** Exercise **
Give the count of lines that hold the word "modern" in this listing, with nothing added.

** Exercise material **

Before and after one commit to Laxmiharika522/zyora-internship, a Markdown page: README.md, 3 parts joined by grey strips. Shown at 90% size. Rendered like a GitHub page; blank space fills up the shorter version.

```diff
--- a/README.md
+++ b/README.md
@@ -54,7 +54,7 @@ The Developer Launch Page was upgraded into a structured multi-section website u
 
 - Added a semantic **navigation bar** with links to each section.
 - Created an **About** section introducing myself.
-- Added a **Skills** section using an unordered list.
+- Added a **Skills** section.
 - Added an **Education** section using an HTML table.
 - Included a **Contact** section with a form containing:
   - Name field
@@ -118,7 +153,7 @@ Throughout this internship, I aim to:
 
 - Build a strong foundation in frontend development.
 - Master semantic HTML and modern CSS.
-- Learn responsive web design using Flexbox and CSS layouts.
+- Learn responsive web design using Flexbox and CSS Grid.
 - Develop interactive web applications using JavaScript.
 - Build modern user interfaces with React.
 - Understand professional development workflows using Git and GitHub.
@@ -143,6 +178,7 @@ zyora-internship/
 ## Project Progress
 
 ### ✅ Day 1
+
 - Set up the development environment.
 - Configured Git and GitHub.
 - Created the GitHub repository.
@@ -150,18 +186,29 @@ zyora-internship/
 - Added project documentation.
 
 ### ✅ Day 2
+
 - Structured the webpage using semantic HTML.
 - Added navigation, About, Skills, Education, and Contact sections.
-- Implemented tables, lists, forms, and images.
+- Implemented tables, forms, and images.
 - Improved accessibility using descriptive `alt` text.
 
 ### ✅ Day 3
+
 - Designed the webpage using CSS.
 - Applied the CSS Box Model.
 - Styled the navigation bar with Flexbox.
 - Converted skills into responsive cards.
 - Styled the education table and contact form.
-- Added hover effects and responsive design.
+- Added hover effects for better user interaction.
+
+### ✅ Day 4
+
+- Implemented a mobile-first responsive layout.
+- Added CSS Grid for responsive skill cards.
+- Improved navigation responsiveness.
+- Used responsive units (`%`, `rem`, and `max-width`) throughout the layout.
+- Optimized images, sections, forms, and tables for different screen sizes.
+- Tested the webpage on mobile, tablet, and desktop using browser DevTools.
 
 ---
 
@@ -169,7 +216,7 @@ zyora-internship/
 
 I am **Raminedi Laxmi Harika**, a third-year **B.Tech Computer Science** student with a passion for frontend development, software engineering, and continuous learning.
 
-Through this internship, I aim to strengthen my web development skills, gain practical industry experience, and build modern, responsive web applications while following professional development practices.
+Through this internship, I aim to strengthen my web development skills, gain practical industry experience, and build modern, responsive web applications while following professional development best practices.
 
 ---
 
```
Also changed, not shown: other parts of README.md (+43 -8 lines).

** Exercise result **
4